Jennifer Garner is in the best shape of her life, and she can thank two main women for her buff body: her trainer, Simone De La Rue, and her nutritionist, Kelly LeVeque. But the real question is: What do the pros themselves eat to stay healthy and give them energy? Us asked registered dietitian Rachel Berman, General Manager at Verywell, to weigh in on healthy breakfast and share Who Ate It Best: Egg Breakfast Edition.
The Similarities: First of all, both De La Rue’s pick (left) and LeVeque’s a.m. choice (right) are great. “Both breakfasts are chock-full of nutrition that provide the energy you need to face the day ahead,” says the NYC-based dietitian. “Eggs give you a dose of protein and fat to fill you up and — this isn’t scientific — but there’s just something about a warm breakfast that is way more satisfying in general.” The avocado in both dishes also gets high points from Berman: “Not only does avocado look pretty and taste delicious, but the monounsaturated fats and fiber it contains are also great for heart health.”
The Differences: In an October 3 Instagram post that pictured two poached eggs with avocado, tomato and pesto sauce on top of slices of baguette, De La Rue revealed that her “breakfast is usually always eggs.
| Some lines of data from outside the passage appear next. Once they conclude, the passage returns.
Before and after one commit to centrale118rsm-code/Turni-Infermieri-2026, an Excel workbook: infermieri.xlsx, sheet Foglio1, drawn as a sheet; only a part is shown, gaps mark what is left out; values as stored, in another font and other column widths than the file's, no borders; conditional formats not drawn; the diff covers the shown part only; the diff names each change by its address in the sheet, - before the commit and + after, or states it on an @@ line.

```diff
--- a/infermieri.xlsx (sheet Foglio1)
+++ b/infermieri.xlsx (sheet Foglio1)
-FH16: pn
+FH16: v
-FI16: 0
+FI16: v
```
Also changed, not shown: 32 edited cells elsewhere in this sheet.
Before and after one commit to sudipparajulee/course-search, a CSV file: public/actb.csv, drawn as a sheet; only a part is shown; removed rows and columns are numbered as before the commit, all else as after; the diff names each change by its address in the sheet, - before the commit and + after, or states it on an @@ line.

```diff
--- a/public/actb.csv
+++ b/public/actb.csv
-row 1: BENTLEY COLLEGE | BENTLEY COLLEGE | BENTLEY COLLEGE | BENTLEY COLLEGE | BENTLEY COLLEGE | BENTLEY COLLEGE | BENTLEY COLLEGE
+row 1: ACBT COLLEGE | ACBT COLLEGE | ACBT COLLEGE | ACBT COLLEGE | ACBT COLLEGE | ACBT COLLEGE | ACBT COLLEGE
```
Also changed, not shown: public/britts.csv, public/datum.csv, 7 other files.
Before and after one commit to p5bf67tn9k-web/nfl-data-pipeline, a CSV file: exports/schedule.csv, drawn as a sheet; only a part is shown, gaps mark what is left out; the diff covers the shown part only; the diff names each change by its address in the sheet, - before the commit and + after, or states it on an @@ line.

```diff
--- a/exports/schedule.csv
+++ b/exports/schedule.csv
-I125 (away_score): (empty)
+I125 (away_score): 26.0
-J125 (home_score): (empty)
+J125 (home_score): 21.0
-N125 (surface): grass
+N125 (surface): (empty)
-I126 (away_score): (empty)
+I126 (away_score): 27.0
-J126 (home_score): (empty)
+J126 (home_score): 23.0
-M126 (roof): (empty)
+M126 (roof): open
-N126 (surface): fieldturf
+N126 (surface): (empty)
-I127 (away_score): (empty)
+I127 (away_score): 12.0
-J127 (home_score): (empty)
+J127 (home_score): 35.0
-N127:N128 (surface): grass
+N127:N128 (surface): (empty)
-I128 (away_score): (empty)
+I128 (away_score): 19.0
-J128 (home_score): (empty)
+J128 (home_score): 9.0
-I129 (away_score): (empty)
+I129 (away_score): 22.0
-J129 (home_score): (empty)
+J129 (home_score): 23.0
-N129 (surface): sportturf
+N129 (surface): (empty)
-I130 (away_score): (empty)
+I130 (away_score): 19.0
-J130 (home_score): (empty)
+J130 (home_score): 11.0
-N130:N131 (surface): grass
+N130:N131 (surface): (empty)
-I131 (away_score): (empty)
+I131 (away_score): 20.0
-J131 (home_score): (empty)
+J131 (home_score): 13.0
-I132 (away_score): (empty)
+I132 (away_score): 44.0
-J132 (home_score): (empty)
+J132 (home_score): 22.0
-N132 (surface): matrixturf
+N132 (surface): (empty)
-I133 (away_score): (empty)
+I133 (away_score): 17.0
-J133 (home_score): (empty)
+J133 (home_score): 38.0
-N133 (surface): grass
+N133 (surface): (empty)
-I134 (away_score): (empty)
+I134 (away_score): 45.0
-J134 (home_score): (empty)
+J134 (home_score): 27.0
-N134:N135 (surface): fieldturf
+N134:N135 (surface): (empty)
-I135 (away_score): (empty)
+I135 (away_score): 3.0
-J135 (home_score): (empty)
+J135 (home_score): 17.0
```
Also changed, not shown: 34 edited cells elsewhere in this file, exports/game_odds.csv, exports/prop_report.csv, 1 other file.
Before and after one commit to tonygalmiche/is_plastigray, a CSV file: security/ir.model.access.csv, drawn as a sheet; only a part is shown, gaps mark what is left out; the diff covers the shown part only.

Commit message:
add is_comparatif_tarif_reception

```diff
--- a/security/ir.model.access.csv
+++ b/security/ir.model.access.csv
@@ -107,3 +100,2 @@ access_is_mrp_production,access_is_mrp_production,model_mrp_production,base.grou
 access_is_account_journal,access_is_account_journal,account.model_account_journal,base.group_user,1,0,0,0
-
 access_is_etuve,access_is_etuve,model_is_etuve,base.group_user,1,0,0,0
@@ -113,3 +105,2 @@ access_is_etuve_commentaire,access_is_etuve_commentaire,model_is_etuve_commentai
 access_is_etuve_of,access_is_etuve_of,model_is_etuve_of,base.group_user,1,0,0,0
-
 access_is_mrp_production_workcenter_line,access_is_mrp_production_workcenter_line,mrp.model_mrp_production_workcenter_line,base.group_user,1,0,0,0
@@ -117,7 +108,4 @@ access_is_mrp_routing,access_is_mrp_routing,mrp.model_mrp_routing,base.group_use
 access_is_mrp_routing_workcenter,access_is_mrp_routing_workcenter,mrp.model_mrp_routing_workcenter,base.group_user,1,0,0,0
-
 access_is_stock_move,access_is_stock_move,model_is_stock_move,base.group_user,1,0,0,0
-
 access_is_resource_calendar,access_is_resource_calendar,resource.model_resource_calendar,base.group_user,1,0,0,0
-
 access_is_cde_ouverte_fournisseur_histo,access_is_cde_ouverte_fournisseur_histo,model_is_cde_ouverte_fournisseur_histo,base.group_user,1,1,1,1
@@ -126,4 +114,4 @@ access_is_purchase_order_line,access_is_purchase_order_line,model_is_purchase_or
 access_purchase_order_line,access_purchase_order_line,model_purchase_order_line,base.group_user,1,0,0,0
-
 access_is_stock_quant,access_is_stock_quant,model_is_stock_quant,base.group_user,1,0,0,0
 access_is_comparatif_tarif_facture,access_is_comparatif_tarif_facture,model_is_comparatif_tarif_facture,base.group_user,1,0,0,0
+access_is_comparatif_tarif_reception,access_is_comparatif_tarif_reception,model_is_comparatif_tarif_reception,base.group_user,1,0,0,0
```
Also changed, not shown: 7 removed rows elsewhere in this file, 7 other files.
I love them, poached, scrambled, omelette, you name it.” She goes on to praise them for their high protein content before recommending people “add in a healthy fat, some fiber and some greens… Try and be as creative as you can.”
Meanwhile, the Body Love author’s healthy breakfast — she posted this one on Instagram on May 20 — contains one poached egg, a half of an avocado, broccoli spears, mixed greens, diced peppers (a surprisingly great source of Vitamin C) and one slice of bacon.
The Verdict: “This is a very close call,” says Berman, “but I am going to have to side with Simone’s breakfast. Simone has a slightly better balance of protein, fat and carbohydrate, which may help you stay more satisfied.” The Body By Simone founder also gets points for her basil-based sauce: “Herbs like pesto add antioxidants that keep your body healthy,” notes the dietitian.
And though Berman says she doesn’t subscribe to the theory that it’s necessary to cut grains from your diet, especially when you need energy for workouts, there’s one improvement she thinks the trainer can make: “In an ideal world, her baguette would be whole grain.”
The Takeaway: It’s easy to learn from LeVeque’s and De La Rue’s go-to morning meals. Says the R.D., “A filling and nutritious at-home breakfast contains eggs without too much added oil or butter — scrambled, poached, boiled are all great options.” The final touch? “Add a a high fiber vegetable and nutrient-dense carbohydrate like whole wheat bread, quinoa or sweet potato and you’re all set!”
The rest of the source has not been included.